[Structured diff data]
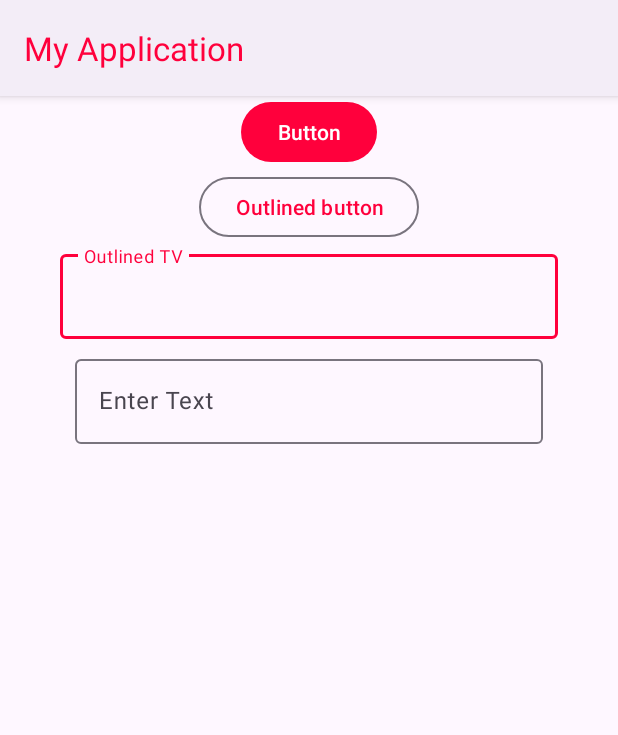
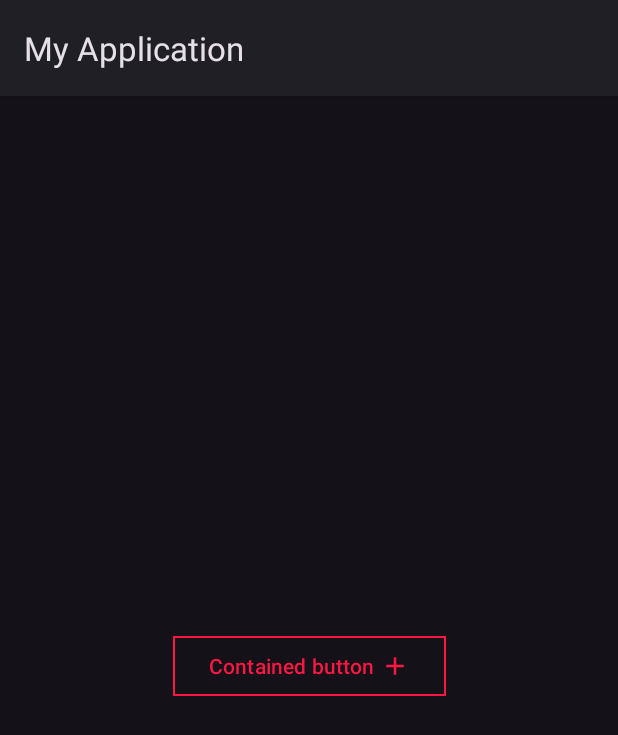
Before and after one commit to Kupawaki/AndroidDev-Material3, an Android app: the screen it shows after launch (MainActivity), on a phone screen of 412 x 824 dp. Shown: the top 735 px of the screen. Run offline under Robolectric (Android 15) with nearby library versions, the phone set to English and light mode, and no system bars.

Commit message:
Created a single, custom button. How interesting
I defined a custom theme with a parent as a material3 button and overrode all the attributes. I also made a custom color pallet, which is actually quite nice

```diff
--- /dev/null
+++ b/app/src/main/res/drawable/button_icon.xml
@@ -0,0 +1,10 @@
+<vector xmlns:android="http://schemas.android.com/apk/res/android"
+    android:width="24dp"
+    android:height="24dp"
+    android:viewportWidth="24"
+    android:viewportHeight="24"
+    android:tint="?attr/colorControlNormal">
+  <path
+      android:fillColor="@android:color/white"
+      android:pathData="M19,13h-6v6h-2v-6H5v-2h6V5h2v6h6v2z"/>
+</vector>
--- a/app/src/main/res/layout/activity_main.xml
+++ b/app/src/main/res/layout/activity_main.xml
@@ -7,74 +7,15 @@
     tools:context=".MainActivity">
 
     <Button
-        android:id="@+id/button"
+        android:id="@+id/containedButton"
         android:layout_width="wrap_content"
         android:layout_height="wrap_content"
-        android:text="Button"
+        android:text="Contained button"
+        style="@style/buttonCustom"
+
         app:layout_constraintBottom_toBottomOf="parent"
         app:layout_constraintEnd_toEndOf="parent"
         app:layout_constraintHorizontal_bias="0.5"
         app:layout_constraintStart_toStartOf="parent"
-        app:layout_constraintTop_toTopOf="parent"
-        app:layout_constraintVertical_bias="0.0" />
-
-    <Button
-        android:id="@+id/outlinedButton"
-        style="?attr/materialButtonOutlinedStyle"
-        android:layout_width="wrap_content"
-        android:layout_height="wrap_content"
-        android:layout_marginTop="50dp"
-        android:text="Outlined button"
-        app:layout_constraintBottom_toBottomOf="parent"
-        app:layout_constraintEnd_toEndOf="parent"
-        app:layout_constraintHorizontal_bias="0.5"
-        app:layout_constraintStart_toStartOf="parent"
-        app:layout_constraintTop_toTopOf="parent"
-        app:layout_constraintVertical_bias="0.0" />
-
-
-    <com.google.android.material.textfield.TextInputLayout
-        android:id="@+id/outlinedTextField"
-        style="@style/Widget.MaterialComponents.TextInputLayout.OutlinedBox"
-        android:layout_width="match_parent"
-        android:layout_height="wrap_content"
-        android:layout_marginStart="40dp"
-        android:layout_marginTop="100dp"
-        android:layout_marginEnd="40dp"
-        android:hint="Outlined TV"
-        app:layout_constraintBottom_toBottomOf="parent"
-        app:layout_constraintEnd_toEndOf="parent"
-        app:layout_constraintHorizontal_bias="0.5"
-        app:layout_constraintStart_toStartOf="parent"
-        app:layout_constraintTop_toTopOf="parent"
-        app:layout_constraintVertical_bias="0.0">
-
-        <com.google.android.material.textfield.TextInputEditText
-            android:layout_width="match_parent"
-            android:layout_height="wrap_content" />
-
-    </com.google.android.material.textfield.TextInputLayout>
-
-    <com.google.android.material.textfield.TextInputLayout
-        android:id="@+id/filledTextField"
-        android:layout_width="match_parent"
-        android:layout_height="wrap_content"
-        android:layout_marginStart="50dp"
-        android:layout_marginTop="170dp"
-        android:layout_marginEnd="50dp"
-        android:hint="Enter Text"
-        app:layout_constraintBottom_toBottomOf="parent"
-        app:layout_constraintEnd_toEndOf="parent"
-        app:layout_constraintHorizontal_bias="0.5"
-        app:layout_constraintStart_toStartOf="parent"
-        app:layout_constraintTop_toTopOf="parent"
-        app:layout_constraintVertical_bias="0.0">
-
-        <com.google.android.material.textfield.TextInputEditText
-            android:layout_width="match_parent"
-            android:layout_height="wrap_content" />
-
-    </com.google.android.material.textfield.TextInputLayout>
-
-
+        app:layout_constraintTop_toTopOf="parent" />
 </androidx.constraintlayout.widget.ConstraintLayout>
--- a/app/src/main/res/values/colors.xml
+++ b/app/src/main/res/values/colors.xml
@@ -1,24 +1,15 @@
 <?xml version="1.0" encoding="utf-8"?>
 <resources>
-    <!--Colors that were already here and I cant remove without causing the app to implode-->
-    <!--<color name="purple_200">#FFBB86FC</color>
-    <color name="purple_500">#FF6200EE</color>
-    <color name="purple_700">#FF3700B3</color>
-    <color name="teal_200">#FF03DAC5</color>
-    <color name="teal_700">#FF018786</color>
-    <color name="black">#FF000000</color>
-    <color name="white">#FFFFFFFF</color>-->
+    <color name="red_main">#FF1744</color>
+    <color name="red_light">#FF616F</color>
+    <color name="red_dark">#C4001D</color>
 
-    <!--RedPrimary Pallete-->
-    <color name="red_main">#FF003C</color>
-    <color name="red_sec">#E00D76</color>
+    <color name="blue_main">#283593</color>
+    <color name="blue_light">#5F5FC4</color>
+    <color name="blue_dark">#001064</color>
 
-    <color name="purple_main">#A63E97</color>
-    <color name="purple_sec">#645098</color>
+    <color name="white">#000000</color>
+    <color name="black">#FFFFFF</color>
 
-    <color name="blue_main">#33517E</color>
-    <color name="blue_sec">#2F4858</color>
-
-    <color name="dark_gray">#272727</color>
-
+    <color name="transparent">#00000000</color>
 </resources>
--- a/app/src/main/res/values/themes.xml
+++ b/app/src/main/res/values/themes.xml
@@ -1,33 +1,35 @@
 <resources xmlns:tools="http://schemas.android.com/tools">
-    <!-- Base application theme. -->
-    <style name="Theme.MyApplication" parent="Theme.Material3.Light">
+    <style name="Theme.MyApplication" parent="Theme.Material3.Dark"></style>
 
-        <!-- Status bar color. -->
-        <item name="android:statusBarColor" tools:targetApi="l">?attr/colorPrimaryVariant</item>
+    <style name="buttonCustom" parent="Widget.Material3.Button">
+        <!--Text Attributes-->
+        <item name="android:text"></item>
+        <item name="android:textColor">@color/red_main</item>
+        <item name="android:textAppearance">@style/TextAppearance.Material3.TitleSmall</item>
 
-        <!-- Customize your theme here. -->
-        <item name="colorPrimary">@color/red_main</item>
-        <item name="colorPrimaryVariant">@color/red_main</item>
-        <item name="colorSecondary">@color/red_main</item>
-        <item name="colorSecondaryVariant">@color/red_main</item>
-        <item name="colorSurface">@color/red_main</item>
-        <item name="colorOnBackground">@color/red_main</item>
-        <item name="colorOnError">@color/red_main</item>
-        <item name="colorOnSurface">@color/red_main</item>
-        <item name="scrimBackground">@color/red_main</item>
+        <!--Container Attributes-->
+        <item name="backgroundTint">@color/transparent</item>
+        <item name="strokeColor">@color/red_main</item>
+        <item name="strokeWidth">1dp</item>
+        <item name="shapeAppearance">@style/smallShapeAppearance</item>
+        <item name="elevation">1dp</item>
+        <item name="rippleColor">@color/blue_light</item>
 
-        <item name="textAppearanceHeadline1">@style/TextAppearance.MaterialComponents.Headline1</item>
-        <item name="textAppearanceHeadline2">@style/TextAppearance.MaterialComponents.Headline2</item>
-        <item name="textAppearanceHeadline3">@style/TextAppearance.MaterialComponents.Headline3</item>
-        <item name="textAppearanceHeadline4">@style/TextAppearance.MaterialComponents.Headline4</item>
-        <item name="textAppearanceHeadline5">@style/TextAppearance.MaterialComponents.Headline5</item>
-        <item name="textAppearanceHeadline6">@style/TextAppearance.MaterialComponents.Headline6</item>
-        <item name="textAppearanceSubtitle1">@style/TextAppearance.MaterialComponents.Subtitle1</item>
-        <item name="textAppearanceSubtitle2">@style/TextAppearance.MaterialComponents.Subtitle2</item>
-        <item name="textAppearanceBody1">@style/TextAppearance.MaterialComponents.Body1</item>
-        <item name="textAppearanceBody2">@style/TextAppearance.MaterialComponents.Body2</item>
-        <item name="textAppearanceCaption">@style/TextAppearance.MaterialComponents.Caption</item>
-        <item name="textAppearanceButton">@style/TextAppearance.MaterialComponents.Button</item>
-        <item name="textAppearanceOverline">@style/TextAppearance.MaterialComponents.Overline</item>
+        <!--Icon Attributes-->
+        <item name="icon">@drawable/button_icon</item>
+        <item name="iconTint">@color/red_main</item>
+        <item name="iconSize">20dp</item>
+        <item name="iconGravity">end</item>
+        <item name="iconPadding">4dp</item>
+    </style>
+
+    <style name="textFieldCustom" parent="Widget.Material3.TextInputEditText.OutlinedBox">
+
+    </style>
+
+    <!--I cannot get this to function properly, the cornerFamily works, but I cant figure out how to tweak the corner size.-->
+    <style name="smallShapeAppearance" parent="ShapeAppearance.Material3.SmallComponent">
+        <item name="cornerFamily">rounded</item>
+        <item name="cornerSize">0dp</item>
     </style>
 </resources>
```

==

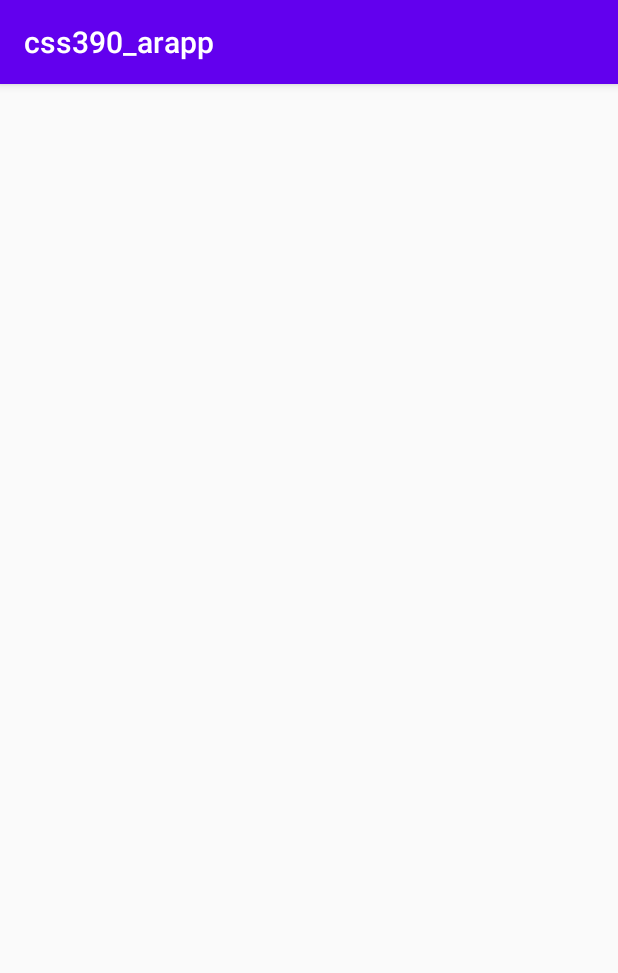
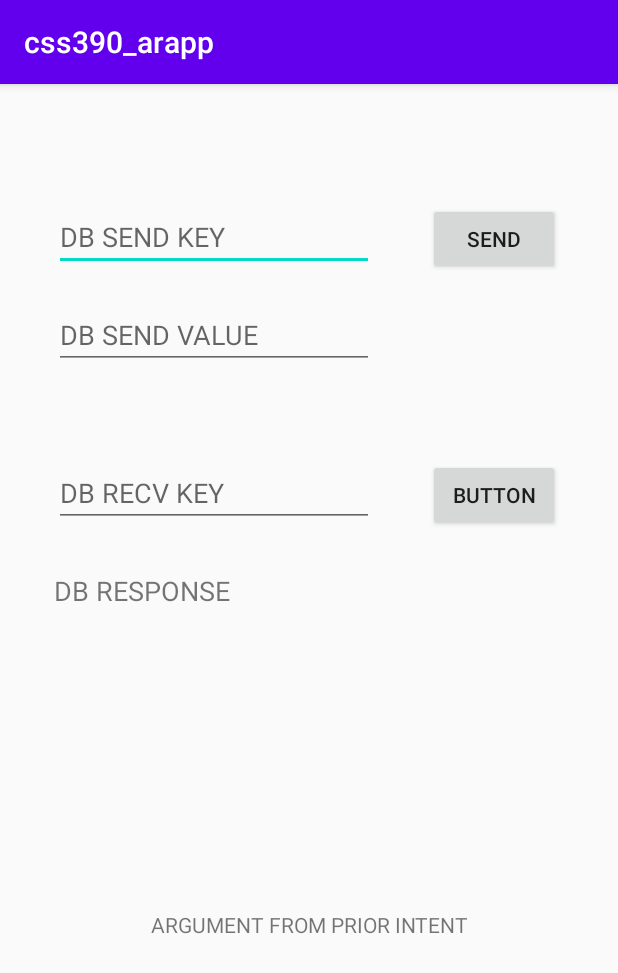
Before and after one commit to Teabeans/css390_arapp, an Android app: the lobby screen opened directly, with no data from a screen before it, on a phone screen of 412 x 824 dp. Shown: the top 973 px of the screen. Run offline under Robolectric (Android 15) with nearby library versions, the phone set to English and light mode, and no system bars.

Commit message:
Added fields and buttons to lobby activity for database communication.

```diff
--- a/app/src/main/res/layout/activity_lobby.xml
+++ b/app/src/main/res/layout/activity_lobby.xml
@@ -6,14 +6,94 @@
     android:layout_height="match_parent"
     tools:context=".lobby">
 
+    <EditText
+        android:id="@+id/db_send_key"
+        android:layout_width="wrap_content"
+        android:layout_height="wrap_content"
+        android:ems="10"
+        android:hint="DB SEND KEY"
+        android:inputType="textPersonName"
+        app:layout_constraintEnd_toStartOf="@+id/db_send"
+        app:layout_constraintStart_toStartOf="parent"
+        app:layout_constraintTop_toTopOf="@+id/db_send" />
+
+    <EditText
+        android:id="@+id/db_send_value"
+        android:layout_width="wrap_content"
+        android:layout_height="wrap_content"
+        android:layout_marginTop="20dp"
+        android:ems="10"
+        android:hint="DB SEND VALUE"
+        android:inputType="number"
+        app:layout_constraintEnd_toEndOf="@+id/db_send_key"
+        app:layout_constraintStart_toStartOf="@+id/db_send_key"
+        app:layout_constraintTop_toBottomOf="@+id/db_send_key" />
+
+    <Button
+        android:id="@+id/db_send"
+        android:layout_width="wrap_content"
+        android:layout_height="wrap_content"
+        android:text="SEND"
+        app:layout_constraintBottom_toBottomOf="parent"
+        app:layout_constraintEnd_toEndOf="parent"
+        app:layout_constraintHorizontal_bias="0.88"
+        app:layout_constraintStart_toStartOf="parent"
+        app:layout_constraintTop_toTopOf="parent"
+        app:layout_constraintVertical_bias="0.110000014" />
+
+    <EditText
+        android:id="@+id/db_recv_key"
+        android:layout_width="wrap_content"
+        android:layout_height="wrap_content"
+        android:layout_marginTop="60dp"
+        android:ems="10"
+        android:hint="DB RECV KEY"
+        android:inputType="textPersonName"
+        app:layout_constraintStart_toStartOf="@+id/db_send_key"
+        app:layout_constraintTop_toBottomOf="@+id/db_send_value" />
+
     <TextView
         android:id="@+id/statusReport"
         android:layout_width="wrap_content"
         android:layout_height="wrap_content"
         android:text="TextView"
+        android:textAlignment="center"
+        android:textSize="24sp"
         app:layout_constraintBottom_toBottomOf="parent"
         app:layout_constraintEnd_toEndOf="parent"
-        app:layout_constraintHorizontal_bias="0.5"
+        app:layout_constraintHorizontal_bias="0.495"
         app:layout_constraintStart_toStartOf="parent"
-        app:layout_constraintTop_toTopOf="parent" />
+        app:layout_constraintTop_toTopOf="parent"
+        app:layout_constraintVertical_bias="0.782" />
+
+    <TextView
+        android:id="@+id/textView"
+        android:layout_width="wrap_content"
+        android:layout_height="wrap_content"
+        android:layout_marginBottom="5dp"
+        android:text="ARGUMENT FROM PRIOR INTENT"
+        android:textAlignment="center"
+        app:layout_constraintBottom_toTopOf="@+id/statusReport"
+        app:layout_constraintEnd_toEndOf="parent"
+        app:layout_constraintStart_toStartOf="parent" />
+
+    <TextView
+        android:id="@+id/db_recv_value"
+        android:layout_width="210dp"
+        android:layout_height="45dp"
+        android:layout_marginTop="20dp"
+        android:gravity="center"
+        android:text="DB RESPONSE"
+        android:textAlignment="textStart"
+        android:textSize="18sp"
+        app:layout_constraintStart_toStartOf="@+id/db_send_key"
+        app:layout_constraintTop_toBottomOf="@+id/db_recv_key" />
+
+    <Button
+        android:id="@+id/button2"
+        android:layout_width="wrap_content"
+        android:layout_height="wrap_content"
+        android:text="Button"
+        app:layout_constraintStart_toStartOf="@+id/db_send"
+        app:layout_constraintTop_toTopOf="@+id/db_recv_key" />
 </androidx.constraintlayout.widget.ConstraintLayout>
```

TASK BRIEF → Every line above in which the word "resources" is present must be copied into the answer.

WRITTEN REPLY →
 <resources>
 </resources>
 <resources xmlns:tools="http://schemas.android.com/tools">
 </resources>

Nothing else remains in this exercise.